**Exercise objective:** Without the pictures, give the records again exactly as they appear.
★ ★ ★ ★ ★
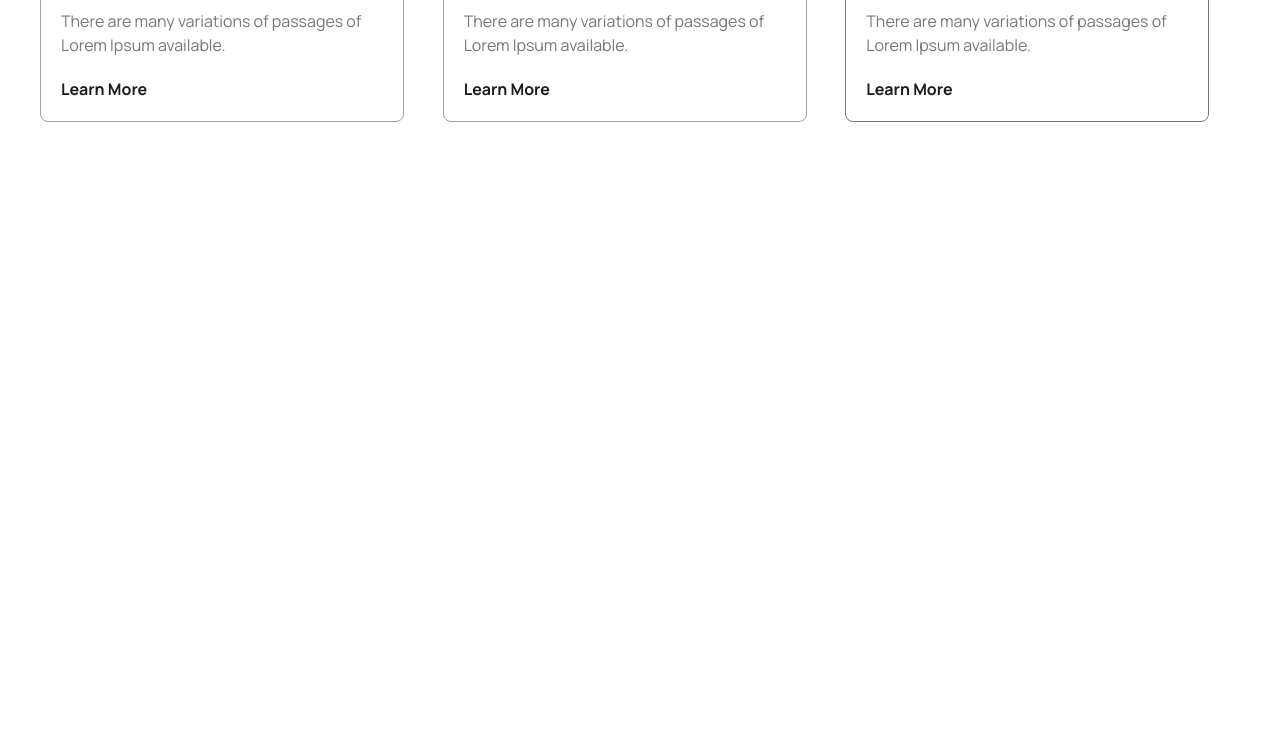
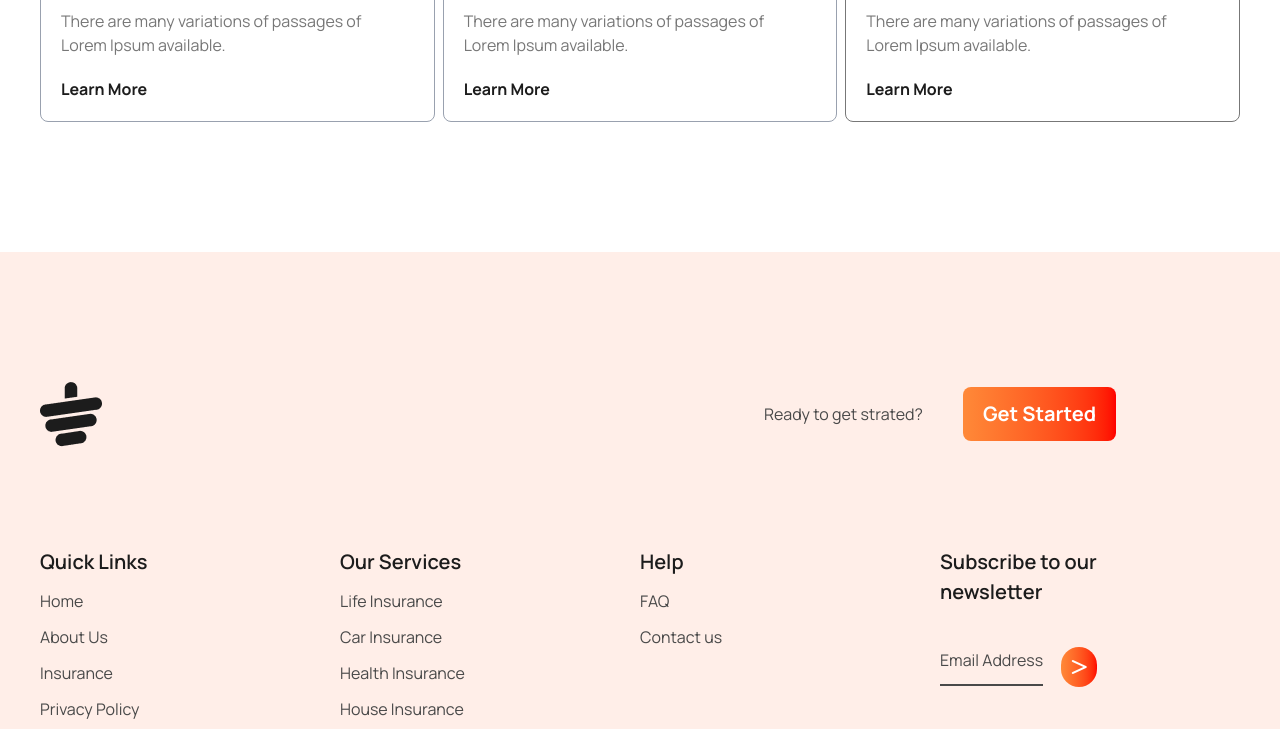
Before and after one commit to ShafiulTuhin/Tea-house, a plain HTML site: page index.html in a window 1280 px wide. Shown: the part 3502-4231 px from the top of the page. Before the commit the page ends 3754 px from the top, so only its background shows below. Drawn offline with nearby package versions, Linux system fonts and the light colour scheme.

Commit message:
Project complete

```diff
--- a/index.html
+++ b/index.html
@@ -28,9 +28,11 @@
     </style>
   </head>
 
-  <body class="container mx-auto lg:px-10 px-4">
+  <body class="">
     <!-- Banner Section -->
-    <section class="grid grid-cols-1 md:grid-cols-2">
+    <section
+      class="container mx-auto lg:px-10 px-4 grid grid-cols-1 md:grid-cols-2 justify-items-center"
+    >
       <div
         class="lg:pb-48 lg:pt-16 pt-8 lg:space-y-7.5 space-y-4 md:text-start text-center"
       >
@@ -66,7 +68,9 @@
       </div>
     </section>
     <!-- Feature section -->
-    <section class="lg:pb-[130px] pb-12 md:pt-0 pt-10">
+    <section
+      class="container mx-auto lg:px-10 px-4 lg:pb-[130px] pb-12 md:pt-0 pt-10"
+    >
       <h2
         class="text-center mb-5 font-extrabold lg:text-[45px] text-[40px] text-[#1C1C1C]"
       >
@@ -131,7 +135,9 @@
       </div>
     </section>
     <!-- Presentation Section -->
-    <section class="grid grid-cols-1 md:grid-cols-2 gap-12 md:pb-[130px] pb-12">
+    <section
+      class="container mx-auto lg:px-10 px-4 grid grid-cols-1 md:grid-cols-2 gap-12 md:pb-[130px] pb-12"
+    >
       <div class="grid grid-cols-2 grid-rows-3 gap-10">
         <div
           class="bg-gradient-to-r from-[#FF0000] to-[#FF8938] opacity-10 rounded-lg"
@@ -186,7 +192,7 @@
     </section>
     <!-- Client Section -->
     <section
-      class="grid grid-cols-1 lg:grid-cols-2 justify-items-center items-center lg:gap-12 gap-6 lg:mb-[130px] lg-12 bg-linear-to-l from-[#FF0000] to-[#FF8938] rounded-lg"
+      class="container mx-auto lg:px-10 px-4 grid grid-cols-1 lg:grid-cols-2 justify-items-center items-center lg:gap-12 gap-6 lg:mb-[130px] lg-12 bg-linear-to-l from-[#FF0000] to-[#FF8938] rounded-lg"
     >
       <div class="md:p-[70px] p-4 space-y-6">
         <h2 class="text-[45px] font-extrabold text-[#f4f4f4]">
@@ -252,7 +258,9 @@
       </div>
     </section>
     <!-- News & Event section -->
-    <section class="lg:pb-[130px] pb-12 md:pt-0 pt-10">
+    <section
+      class="container mx-auto lg:px-10 px-4 lg:pb-[130px] pb-12 md:pt-0 pt-10"
+    >
       <h2
         class="text-center mb-5 font-extrabold lg:text-[45px] text-[40px] text-[#1C1C1C]"
       >
@@ -267,7 +275,7 @@
       </p>
       <div class="grid lg:grid-cols-3 md:grid-cols-2 gap-2 grid-cols-1">
         <div
-          class="flex flex-col md:items-start items-center p-5 border border-gray-400 space-y-5 md:w-[364px] w-full rounded-lg"
+          class="flex flex-col md:items-start items-center p-5 border border-gray-400 space-y-5 rounded-lg"
         >
           <img src="./images/news-1.png" alt="" />
           <p class="text-[#777777] md:-ml-0 -ml-50">Feb 05, 2027</p>
@@ -282,7 +290,7 @@
           <p class="text-[#1c1c1c] font-bold md:-ml-0 -ml-50">Learn More</p>
         </div>
         <div
-          class="flex flex-col md:items-start items-center p-5 border border-gray-400 space-y-5 md:w-[364px] w-full rounded-lg"
+          class="flex flex-col md:items-start items-center p-5 border border-gray-400 space-y-5 rounded-lg"
         >
           <img src="./images/news-2.png" alt="" />
           <p class="text-[#777777] md:-ml-0 -ml-50">Feb 05, 2027</p>
@@ -297,7 +305,7 @@
           <p class="text-[#1c1c1c] font-bold md:-ml-0 -ml-50">Learn More</p>
         </div>
         <div
-          class="flex flex-col md:items-start items-center p-5 border border-[#777777] space-y-5 md:w-[364px] w-full rounded-lg"
+          class="flex flex-col md:items-start items-center p-5 border border-[#777777] space-y-5 rounded-lg"
         >
           <img src="./images/news-3.png" alt="" />
           <p class="text-[#777777] md:-ml-0 -ml-50">Feb 05, 2027</p>
@@ -313,5 +321,70 @@
         </div>
       </div>
     </section>
+    <!-- Footer section -->
+    <section class="bg-[#ffeee8] py-[130px]">
+      <footer class="container mx-auto lg:px-10 px-4">
+        <div class="grid grid-cols-1 md:grid-cols-2 md:gap-0 gap-10 mb-[100px]">
+          <div class="mx-auto md:mx-0">
+            <img src="./images/cup.png" alt="Cup_img" />
+          </div>
+          <div class="flex justify-center items-center gap-10">
+            <h2 class="text-[#494949]">Ready to get strated?</h2>
+
+            <button
+              class="text-white font-bold text-[20px] py-3 px-5 rounded-lg bg-gradient-to-l from-[#FF0000] to-[#FF8938] cursor-pointer"
+            >
+              Get Started
+            </button>
+          </div>
+        </div>
+        <div
+          class="grid md:grid-cols-4 grid-cols-2 justify-items-center md:justify-items-start md:gap-0 gap-10"
+        >
+          <div class="space-y-3 list-none">
+            <h2 class="font-semibold text-[20px] text-[#1c1c1c]">
+              Quick Links
+            </h2>
+            <li class="text-[#494949]"><a href="">Home</a></li>
+            <li class="text-[#494949]"><a href="">About Us</a></li>
+            <li class="text-[#494949]"><a href="">Insurance</a></li>
+            <li class="text-[#494949]"><a href="">Privacy Policy</a></li>
+          </div>
+          <div class="space-y-3 list-none">
+            <h2 class="font-semibold text-[20px] text-[#1c1c1c]">
+              Our Services
+            </h2>
+            <li class="text-[#494949]"><a href="">Life Insurance</a></li>
+            <li class="text-[#494949]"><a href="">Car Insurance</a></li>
+            <li class="text-[#494949]"><a href="">Health Insurance</a></li>
+            <li class="text-[#494949]"><a href="">House Insurance</a></li>
+          </div>
+          <div class="space-y-3 list-none">
+            <h2 class="font-semibold text-[20px] text-[#1c1c1c]">Help</h2>
+            <li class="text-[#494949]"><a href="">FAQ</a></li>
+            <li class="text-[#494949]"><a href="">Contact us</a></li>
+          </div>
+          <div>
+            <h2 class="font-semibold text-[20px] text-[#1c1c1c] mb-10">
+              Subscribe to our <br />
+              newsletter
+            </h2>
+            <div class="flex justify-between items-center mb-12">
+              <p class="text-[#494949] border-b-2 pb-3">Email Address</p>
+              <div
+                class="rounded-full bg-gradient-to-l from-[#FF0000] to-[#FF8938] cursor-pointer p-2"
+              >
+                <i class="fa-solid fa-greater-than text-white"></i>
+              </div>
+            </div>
+            <div class="flex text-[#494949] gap-5">
+              <i class="fa-brands fa-facebook-f"></i>
+              <i class="fa-brands fa-twitter"></i>
+              <i class="fa-brands fa-instagram"></i>
+            </div>
+          </div>
+        </div>
+      </footer>
+    </section>
   </body>
 </html>
```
★ ★ ★ ★ ★
**Solution to this exercise:**
Before and after one commit to ShafiulTuhin/Tea-house, a plain HTML site: page index.html in a window 1280 px wide. Shown: the part 3502-4231 px from the top of the page. Before the commit the page ends 3754 px from the top, so only its background shows below. Drawn offline with nearby package versions, Linux system fonts and the light colour scheme.

Commit message:
Project complete

```diff
--- a/index.html
+++ b/index.html
@@ -28,9 +28,11 @@
     </style>
   </head>
 
-  <body class="container mx-auto lg:px-10 px-4">
+  <body class="">
     <!-- Banner Section -->
-    <section class="grid grid-cols-1 md:grid-cols-2">
+    <section
+      class="container mx-auto lg:px-10 px-4 grid grid-cols-1 md:grid-cols-2 justify-items-center"
+    >
       <div
         class="lg:pb-48 lg:pt-16 pt-8 lg:space-y-7.5 space-y-4 md:text-start text-center"
       >
@@ -66,7 +68,9 @@
       </div>
     </section>
     <!-- Feature section -->
-    <section class="lg:pb-[130px] pb-12 md:pt-0 pt-10">
+    <section
+      class="container mx-auto lg:px-10 px-4 lg:pb-[130px] pb-12 md:pt-0 pt-10"
+    >
       <h2
         class="text-center mb-5 font-extrabold lg:text-[45px] text-[40px] text-[#1C1C1C]"
       >
@@ -131,7 +135,9 @@
       </div>
     </section>
     <!-- Presentation Section -->
-    <section class="grid grid-cols-1 md:grid-cols-2 gap-12 md:pb-[130px] pb-12">
+    <section
+      class="container mx-auto lg:px-10 px-4 grid grid-cols-1 md:grid-cols-2 gap-12 md:pb-[130px] pb-12"
+    >
       <div class="grid grid-cols-2 grid-rows-3 gap-10">
         <div
           class="bg-gradient-to-r from-[#FF0000] to-[#FF8938] opacity-10 rounded-lg"
@@ -186,7 +192,7 @@
     </section>
     <!-- Client Section -->
     <section
-      class="grid grid-cols-1 lg:grid-cols-2 justify-items-center items-center lg:gap-12 gap-6 lg:mb-[130px] lg-12 bg-linear-to-l from-[#FF0000] to-[#FF8938] rounded-lg"
+      class="container mx-auto lg:px-10 px-4 grid grid-cols-1 lg:grid-cols-2 justify-items-center items-center lg:gap-12 gap-6 lg:mb-[130px] lg-12 bg-linear-to-l from-[#FF0000] to-[#FF8938] rounded-lg"
     >
       <div class="md:p-[70px] p-4 space-y-6">
         <h2 class="text-[45px] font-extrabold text-[#f4f4f4]">
@@ -252,7 +258,9 @@
       </div>
     </section>
     <!-- News & Event section -->
-    <section class="lg:pb-[130px] pb-12 md:pt-0 pt-10">
+    <section
+      class="container mx-auto lg:px-10 px-4 lg:pb-[130px] pb-12 md:pt-0 pt-10"
+    >
       <h2
         class="text-center mb-5 font-extrabold lg:text-[45px] text-[40px] text-[#1C1C1C]"
       >
@@ -267,7 +275,7 @@
       </p>
       <div class="grid lg:grid-cols-3 md:grid-cols-2 gap-2 grid-cols-1">
         <div
-          class="flex flex-col md:items-start items-center p-5 border border-gray-400 space-y-5 md:w-[364px] w-full rounded-lg"
+          class="flex flex-col md:items-start items-center p-5 border border-gray-400 space-y-5 rounded-lg"
         >
           <img src="./images/news-1.png" alt="" />
           <p class="text-[#777777] md:-ml-0 -ml-50">Feb 05, 2027</p>
@@ -282,7 +290,7 @@
           <p class="text-[#1c1c1c] font-bold md:-ml-0 -ml-50">Learn More</p>
         </div>
         <div
-          class="flex flex-col md:items-start items-center p-5 border border-gray-400 space-y-5 md:w-[364px] w-full rounded-lg"
+          class="flex flex-col md:items-start items-center p-5 border border-gray-400 space-y-5 rounded-lg"
         >
           <img src="./images/news-2.png" alt="" />
           <p class="text-[#777777] md:-ml-0 -ml-50">Feb 05, 2027</p>
@@ -297,7 +305,7 @@
           <p class="text-[#1c1c1c] font-bold md:-ml-0 -ml-50">Learn More</p>
         </div>
         <div
-          class="flex flex-col md:items-start items-center p-5 border border-[#777777] space-y-5 md:w-[364px] w-full rounded-lg"
+          class="flex flex-col md:items-start items-center p-5 border border-[#777777] space-y-5 rounded-lg"
         >
           <img src="./images/news-3.png" alt="" />
           <p class="text-[#777777] md:-ml-0 -ml-50">Feb 05, 2027</p>
@@ -313,5 +321,70 @@
         </div>
       </div>
     </section>
+    <!-- Footer section -->
+    <section class="bg-[#ffeee8] py-[130px]">
+      <footer class="container mx-auto lg:px-10 px-4">
+        <div class="grid grid-cols-1 md:grid-cols-2 md:gap-0 gap-10 mb-[100px]">
+          <div class="mx-auto md:mx-0">
+            <img src="./images/cup.png" alt="Cup_img" />
+          </div>
+          <div class="flex justify-center items-center gap-10">
+            <h2 class="text-[#494949]">Ready to get strated?</h2>
+
+            <button
+              class="text-white font-bold text-[20px] py-3 px-5 rounded-lg bg-gradient-to-l from-[#FF0000] to-[#FF8938] cursor-pointer"
+            >
+              Get Started
+            </button>
+          </div>
+        </div>
+        <div
+          class="grid md:grid-cols-4 grid-cols-2 justify-items-center md:justify-items-start md:gap-0 gap-10"
+        >
+          <div class="space-y-3 list-none">
+            <h2 class="font-semibold text-[20px] text-[#1c1c1c]">
+              Quick Links
+            </h2>
+            <li class="text-[#494949]"><a href="">Home</a></li>
+            <li class="text-[#494949]"><a href="">About Us</a></li>
+            <li class="text-[#494949]"><a href="">Insurance</a></li>
+            <li class="text-[#494949]"><a href="">Privacy Policy</a></li>
+          </div>
+          <div class="space-y-3 list-none">
+            <h2 class="font-semibold text-[20px] text-[#1c1c1c]">
+              Our Services
+            </h2>
+            <li class="text-[#494949]"><a href="">Life Insurance</a></li>
+            <li class="text-[#494949]"><a href="">Car Insurance</a></li>
+            <li class="text-[#494949]"><a href="">Health Insurance</a></li>
+            <li class="text-[#494949]"><a href="">House Insurance</a></li>
+          </div>
+          <div class="space-y-3 list-none">
+            <h2 class="font-semibold text-[20px] text-[#1c1c1c]">Help</h2>
+            <li class="text-[#494949]"><a href="">FAQ</a></li>
+            <li class="text-[#494949]"><a href="">Contact us</a></li>
+          </div>
+          <div>
+            <h2 class="font-semibold text-[20px] text-[#1c1c1c] mb-10">
+              Subscribe to our <br />
+              newsletter
+            </h2>
+            <div class="flex justify-between items-center mb-12">
+              <p class="text-[#494949] border-b-2 pb-3">Email Address</p>
+              <div
+                class="rounded-full bg-gradient-to-l from-[#FF0000] to-[#FF8938] cursor-pointer p-2"
+              >
+                <i class="fa-solid fa-greater-than text-white"></i>
+              </div>
+            </div>
+            <div class="flex text-[#494949] gap-5">
+              <i class="fa-brands fa-facebook-f"></i>
+              <i class="fa-brands fa-twitter"></i>
+              <i class="fa-brands fa-instagram"></i>
+            </div>
+          </div>
+        </div>
+      </footer>
+    </section>
   </body>
 </html>
```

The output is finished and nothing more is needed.